Eventually, Carova Beach became an isolated tourist destination. It is distinguished by the fact that it can only be reached by boat or by car on the beach. As Kip Tabb wrote in a 2017 article about the development of the beach, “Although traffic has increased, the lack of infrastructure and paved roads has kept visits modest compared to other parts of the Outer Banks.”
The differences between east and west Currituck County are striking. East Currituck County’s population swells during the summer months to around 50,000, more than double the year-round population of the entire county. Tourists are restricted in the western half while comprising almost all of the eastern half’s economy.
Currituck Banks vacationers and tourists are some of the richest and most powerful people in the world. Former Supreme Court Justice Antonin Scalia owned a home in Corolla, and Bill Gates reportedly rented once in 2021. In contrast, western Currituck County, home to the majority of Currituck’s 1,377 African Americans, is rural, isolated and mostly free of celebrities.
These disparate situations between the two halves will only grow. The western half will likely be strengthened by the Mid-Currituck Bridge and the growth of Elizabeth City and Hampton Roads. This section of Currituck County can become either a stopover on the way to the Outer Banks or a remote bedroom community for Chesapeake and Suffolk, Virginia.
The eastern half, on the other hand, will continue to attract tourists but is cut off from Virginia by False Cape State Park, which does not allow vehicle access from North Carolina.
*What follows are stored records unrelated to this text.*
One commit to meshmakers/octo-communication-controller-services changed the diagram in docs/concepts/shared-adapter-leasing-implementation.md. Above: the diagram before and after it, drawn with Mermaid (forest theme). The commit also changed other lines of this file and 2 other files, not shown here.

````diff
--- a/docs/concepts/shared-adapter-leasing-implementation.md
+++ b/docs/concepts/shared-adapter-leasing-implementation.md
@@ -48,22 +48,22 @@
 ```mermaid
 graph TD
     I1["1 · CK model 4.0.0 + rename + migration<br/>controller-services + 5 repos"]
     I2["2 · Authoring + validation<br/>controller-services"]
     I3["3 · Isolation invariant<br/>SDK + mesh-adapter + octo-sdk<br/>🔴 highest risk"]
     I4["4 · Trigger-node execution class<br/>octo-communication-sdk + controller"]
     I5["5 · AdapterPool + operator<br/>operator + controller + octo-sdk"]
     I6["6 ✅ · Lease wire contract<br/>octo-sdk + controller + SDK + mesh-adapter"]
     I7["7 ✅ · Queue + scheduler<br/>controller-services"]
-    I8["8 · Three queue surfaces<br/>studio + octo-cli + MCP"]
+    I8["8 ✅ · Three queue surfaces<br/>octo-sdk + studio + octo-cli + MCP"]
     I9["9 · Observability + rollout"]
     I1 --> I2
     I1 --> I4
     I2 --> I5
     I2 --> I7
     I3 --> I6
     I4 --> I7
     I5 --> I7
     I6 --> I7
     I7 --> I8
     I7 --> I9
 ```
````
These different backgrounds and experiences give Currituck County its character and make it one of the most remarkable counties in all of North Carolina.